By Robert Stitt
According to the Centers for Disease Control and Prevention’s National Vital Statistics System, 38 percent of those married in 2014 are already divorced. While divorce is hard on all involved, studies show that, statistically, women come out of divorce worse off than men. This is especially true when looking at finances.
SUM180 is a financial planning service designed for women. According to Carla Dearing, the company’s CEO, “Studies reveal that in the first year after divorce, the wife’s standard of living may drop almost 27 percent, while the husband’s may increase by as much as 10 percent.”
Dearing notes that most women are more emotional in life, and they are even more so when it comes to divorce. As a result, they often rush into divorce, just wanting to get it over with. This leads to settlements that are not based upon what is best, but what is expedient. While many people try to go through divorce alone because of its personal nature, this only keeps them from good advice and valuable emotional outlets. Let a good friend or therapist in on your divorce and get your emotions out. This way, when you meet with the attorneys, you have a clear head.
One important thing to remember is that your married life likely went beyond the scope of your household finances.

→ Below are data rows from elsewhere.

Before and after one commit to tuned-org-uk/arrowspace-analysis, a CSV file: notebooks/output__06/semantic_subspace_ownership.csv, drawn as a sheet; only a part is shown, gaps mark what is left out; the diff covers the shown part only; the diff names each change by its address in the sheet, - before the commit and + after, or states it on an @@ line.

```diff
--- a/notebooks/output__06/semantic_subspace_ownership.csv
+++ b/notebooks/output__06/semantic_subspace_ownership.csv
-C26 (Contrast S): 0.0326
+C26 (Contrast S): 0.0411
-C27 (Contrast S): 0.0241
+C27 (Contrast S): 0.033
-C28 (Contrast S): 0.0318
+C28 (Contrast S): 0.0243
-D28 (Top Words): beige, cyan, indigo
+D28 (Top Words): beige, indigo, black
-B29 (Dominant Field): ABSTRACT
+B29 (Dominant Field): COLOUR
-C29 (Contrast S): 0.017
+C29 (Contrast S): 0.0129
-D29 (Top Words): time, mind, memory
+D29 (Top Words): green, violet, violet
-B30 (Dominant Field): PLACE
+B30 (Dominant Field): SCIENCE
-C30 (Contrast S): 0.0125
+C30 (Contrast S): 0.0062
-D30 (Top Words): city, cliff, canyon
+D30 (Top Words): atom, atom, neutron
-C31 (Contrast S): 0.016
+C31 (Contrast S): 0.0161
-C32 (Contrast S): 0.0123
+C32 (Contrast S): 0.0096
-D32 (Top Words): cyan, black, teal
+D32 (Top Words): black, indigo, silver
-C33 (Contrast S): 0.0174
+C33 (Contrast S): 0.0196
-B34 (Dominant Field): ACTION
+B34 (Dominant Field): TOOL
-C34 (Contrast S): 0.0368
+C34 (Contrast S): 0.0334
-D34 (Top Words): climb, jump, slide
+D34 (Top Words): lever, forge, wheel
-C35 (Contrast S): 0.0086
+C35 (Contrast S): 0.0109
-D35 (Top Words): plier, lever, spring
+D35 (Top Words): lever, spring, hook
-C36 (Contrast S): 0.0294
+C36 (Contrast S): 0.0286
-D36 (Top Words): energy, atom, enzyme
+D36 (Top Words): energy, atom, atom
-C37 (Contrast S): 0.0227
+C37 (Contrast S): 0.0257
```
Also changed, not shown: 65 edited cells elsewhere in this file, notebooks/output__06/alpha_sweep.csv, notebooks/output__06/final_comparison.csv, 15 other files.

Don’t operate on the understanding that the only finances and goods are those in your home. By slowing down and thinking rationally instead of emotionally, you have the time to work through the list of financial data that may not be readily apparent. This includes locating all bank accounts, investment accounts, life insurance policies, properties, etc. A good place to start is by reviewing the last several years of tax returns. If you are not sure how to do this, your attorney can help. To save money, a financial planner is often far cheaper than an attorney during this stage of the process.
Just remember that the financial implications of your emotional decisions may be with you for decades. By taking the time to slow down and work out your emotions prior to the divorce proceedings, you can logically process information and make sound decisions based off of good financial data and not the desire to get things over with.